Hat ‘n’ Boots


As a nationally recognized roadside icon, Hat ‘n’ Boots has been considered a local landmark since it was erected in 1954. It is the last surviving structure of its kind in Seattle. Hat ‘n’ Boots holds considerable sentimental and associative value within the Georgetown community and the residents of the city. By virtue of its character, design, and scale, it is an easily identifiable visual feature of the urban landscape. Hat ‘n’ Boots operated as a gas station from 1954 until 1988. Originally located on East Marginal Marginal Way (US 99) and Corson Avenue, Hat ‘n’ Boots served the many travelers along the US 99 as well as the local community. Designed by Lewis Nasymth, a commercial artist, the Hat served as the office for the gas station and the Boots housed restrooms.

Since the gas station closed in 1988, the structures sat vacant for many years and their condition deteriorated. The Washington State Department of Natural Resources owned the land upon which Hat ‘n’ Boots sat. The State had plans to sell the parcel (part of an 11-acre State-owned site) and offered the structures to the Georgetown Community Council for a nominal price of one dollar. The neighborhood had fought to keep Hat ‘n’ Boots in the neighborhood and embarked on a fundraising campaign to raise money to relocate the structures and restore them to their original glory. The Georgetown Community Council wanted to preserve Hat ‘n’ Boots and make certain they would be protected from demolition or insensitive alterations in the future. Designating the structures as a City landmark was the best approach to preserve Hat ‘n’ Boots. Docomomo WEWA prepared a City of Seattle Landmark nomination for Hat ‘n’ Boots in April 2002 and the structures were designated as an official City landmark later that year.

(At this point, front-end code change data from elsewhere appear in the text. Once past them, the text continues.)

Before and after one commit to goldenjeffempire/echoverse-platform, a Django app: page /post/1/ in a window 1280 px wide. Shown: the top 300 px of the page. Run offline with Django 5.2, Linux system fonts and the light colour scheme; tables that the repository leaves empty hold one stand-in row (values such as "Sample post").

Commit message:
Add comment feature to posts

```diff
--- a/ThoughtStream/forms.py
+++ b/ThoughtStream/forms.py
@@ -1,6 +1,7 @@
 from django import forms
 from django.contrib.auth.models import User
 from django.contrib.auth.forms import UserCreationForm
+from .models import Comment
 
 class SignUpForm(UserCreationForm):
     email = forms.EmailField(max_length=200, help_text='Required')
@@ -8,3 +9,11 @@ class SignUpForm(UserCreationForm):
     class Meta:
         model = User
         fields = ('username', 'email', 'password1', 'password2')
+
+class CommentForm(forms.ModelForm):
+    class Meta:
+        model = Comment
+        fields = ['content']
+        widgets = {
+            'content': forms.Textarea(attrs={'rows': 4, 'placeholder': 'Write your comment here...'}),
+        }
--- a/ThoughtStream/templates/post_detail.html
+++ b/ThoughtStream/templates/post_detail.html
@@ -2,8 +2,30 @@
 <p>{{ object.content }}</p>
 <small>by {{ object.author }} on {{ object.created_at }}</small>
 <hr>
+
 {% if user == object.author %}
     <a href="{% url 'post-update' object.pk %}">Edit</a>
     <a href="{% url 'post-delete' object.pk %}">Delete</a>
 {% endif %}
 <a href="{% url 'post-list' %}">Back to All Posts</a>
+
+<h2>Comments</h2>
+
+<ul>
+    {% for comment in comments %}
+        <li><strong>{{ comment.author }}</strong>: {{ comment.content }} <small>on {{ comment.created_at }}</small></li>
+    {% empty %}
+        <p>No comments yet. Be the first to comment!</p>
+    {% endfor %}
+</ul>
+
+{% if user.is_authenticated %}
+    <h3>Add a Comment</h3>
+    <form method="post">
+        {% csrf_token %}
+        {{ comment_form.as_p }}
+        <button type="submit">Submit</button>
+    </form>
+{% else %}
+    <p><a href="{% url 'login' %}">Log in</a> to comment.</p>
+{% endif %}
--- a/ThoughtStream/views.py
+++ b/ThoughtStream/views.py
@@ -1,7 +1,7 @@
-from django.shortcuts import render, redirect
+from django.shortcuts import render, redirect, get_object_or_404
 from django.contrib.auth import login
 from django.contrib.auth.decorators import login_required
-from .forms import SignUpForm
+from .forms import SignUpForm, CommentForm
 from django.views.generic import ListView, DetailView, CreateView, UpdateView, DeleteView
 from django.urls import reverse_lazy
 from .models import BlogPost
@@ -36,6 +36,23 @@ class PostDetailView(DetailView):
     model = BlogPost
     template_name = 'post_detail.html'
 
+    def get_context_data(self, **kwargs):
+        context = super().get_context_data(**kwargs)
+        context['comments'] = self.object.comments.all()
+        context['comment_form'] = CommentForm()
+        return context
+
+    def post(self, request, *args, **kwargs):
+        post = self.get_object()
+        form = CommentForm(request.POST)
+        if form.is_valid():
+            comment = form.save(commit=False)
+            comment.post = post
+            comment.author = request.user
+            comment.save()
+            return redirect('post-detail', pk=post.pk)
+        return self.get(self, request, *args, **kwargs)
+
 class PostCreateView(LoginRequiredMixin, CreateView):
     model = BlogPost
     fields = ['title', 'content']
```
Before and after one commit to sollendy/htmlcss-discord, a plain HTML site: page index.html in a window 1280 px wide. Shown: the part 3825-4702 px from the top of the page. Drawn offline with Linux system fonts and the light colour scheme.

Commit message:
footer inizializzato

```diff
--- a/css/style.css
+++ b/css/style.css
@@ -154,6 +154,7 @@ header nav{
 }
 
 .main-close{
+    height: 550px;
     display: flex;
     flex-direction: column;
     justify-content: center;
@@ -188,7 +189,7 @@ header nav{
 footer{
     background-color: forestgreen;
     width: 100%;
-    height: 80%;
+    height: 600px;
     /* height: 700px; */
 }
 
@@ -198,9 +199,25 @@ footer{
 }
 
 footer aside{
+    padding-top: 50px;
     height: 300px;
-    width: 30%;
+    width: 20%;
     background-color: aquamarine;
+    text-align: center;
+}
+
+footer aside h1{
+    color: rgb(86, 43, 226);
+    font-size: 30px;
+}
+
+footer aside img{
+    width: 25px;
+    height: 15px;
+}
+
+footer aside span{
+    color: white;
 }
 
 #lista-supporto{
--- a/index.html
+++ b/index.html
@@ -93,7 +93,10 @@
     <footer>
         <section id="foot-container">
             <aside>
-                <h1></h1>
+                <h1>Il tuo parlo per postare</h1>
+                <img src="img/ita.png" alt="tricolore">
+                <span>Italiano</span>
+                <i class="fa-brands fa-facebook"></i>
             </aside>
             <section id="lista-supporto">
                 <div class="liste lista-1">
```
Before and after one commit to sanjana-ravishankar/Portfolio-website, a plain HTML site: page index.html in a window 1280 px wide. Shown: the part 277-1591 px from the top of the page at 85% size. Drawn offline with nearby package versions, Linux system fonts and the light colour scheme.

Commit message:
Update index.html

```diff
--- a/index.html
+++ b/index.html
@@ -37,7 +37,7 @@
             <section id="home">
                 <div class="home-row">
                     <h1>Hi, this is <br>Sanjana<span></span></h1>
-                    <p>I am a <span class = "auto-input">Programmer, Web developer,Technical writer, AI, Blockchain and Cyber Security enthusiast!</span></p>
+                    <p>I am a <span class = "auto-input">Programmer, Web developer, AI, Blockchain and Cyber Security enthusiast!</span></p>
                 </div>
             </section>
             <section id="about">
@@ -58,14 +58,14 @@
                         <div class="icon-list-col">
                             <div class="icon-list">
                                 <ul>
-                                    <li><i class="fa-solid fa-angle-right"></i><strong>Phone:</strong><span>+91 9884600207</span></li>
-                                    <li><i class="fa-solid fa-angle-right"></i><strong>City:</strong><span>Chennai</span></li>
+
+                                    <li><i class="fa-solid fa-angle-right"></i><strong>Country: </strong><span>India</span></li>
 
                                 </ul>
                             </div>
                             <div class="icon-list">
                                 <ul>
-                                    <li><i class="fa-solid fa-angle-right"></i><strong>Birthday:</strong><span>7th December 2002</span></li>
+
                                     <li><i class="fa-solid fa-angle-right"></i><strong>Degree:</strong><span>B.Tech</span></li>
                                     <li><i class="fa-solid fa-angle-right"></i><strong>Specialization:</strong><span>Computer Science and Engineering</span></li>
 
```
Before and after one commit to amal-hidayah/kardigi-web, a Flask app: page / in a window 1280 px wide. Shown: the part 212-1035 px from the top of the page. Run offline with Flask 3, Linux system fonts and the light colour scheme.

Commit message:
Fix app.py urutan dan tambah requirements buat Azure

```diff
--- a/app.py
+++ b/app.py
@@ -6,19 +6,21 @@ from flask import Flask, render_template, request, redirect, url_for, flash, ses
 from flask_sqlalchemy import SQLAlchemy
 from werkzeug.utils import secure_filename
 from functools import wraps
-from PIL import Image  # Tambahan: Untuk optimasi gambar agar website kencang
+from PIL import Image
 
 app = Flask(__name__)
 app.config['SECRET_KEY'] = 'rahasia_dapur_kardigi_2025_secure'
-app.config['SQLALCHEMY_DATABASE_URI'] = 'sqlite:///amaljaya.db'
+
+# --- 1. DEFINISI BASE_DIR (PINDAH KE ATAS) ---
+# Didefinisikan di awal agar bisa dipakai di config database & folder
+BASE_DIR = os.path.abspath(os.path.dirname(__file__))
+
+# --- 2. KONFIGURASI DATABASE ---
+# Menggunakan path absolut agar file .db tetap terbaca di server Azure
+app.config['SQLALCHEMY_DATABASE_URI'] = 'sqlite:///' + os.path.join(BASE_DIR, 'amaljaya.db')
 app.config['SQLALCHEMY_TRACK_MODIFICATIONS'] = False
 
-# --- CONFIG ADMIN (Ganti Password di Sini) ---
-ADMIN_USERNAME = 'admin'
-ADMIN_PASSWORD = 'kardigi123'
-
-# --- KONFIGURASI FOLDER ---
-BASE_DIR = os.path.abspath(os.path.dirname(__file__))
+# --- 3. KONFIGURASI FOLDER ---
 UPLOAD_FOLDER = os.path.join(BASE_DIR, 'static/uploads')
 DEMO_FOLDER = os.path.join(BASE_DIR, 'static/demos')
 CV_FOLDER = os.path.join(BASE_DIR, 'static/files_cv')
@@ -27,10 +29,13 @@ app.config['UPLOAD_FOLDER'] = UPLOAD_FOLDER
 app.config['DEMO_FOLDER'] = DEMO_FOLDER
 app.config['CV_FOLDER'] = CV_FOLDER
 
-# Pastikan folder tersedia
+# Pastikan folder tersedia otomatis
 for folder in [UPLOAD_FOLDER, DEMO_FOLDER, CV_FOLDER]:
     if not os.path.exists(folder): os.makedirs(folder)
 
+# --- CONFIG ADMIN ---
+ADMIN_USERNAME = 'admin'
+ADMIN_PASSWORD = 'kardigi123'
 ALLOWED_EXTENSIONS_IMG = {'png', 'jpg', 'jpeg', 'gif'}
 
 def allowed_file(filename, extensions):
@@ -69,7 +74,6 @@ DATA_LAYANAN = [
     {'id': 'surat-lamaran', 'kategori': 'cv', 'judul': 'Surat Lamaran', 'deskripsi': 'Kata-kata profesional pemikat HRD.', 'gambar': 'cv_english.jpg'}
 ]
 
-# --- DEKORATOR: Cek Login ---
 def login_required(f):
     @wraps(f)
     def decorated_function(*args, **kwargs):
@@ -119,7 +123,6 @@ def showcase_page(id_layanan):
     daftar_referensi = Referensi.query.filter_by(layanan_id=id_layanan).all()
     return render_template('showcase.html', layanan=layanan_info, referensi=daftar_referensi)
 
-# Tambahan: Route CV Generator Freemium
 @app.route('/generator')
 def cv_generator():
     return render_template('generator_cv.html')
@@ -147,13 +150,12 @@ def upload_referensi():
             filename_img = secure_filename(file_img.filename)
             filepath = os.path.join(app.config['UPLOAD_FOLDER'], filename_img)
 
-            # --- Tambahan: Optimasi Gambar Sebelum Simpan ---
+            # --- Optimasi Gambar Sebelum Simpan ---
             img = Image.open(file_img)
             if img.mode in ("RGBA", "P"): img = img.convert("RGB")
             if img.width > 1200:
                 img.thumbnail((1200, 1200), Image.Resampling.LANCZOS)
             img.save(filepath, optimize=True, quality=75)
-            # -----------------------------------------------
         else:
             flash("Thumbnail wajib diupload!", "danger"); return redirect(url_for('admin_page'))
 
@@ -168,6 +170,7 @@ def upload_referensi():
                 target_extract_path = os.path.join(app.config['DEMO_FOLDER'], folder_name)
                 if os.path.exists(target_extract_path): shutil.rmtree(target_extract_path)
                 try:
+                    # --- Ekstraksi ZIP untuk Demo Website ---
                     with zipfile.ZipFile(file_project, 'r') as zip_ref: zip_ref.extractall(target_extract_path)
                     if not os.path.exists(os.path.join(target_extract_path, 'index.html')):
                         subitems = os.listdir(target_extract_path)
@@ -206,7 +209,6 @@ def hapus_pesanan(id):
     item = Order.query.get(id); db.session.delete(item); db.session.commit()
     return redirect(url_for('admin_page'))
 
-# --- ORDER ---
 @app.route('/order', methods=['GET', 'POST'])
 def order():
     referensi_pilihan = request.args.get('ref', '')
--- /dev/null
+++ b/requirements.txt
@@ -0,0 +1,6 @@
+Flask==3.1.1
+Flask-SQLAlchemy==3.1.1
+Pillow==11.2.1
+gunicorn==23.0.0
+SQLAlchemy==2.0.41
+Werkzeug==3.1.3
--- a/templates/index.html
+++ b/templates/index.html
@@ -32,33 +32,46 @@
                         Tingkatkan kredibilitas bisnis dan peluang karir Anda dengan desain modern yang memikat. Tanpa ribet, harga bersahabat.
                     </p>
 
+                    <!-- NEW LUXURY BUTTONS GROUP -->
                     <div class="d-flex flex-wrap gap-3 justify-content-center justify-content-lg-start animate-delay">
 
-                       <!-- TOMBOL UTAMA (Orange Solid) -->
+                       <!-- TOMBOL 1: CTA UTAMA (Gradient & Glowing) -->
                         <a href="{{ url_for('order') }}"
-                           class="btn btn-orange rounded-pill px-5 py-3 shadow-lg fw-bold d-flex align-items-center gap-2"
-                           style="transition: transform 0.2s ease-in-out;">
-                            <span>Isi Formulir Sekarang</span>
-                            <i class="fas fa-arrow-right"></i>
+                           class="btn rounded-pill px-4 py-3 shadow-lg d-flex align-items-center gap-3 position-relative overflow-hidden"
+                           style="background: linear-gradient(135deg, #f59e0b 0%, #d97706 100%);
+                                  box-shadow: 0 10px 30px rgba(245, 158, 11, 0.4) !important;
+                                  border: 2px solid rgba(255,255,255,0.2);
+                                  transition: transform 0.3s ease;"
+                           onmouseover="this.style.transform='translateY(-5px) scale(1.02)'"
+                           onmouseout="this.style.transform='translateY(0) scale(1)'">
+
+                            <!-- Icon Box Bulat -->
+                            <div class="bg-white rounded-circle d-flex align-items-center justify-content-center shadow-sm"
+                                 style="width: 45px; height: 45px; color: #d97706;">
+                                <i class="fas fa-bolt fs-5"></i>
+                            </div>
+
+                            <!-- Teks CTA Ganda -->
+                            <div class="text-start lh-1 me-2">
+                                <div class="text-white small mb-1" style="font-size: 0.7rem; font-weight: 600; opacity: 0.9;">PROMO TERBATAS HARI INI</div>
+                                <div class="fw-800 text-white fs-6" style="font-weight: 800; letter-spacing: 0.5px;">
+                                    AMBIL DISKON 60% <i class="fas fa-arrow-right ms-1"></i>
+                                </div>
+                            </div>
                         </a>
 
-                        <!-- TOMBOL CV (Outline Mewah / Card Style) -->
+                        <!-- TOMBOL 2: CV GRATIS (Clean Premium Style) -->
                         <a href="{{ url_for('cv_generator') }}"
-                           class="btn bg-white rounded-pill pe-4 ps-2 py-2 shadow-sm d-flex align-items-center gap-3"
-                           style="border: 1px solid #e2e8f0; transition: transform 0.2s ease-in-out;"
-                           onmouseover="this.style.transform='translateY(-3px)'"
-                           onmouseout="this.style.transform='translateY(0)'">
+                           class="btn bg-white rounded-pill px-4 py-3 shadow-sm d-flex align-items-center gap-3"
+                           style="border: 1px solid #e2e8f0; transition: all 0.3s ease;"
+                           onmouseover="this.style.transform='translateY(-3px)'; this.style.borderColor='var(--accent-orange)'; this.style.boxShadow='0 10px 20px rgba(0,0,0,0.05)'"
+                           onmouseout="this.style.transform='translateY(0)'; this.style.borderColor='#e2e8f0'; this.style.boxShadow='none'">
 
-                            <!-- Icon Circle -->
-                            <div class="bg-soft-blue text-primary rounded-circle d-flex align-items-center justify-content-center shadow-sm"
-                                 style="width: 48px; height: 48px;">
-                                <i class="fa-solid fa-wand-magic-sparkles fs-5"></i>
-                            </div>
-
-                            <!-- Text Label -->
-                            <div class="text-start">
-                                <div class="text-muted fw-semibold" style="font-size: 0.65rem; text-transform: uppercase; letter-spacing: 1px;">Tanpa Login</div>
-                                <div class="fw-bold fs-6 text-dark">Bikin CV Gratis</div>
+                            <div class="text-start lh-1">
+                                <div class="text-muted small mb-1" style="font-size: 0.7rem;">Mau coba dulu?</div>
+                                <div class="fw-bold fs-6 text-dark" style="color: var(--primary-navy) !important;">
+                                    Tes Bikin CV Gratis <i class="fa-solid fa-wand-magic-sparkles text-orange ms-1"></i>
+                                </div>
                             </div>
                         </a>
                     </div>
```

The dedicated residents of Georgetown and the Georgetown Community Council worked with the City of Seattle’s Department of Neighborhoods and Parks and Recreation Department to relocate Hat ‘n’ Boots to a new City park (Oxbow Park) four blocks northeast at 6430 Corson Avenue South. The park opened in August 2005 with the Boots restored. Funding to restore the Hat came later. Restoration of the Hat was completed in late 2009. For more information on Hat ‘n’ Boots, go to the Hat ‘n’ Boots website. »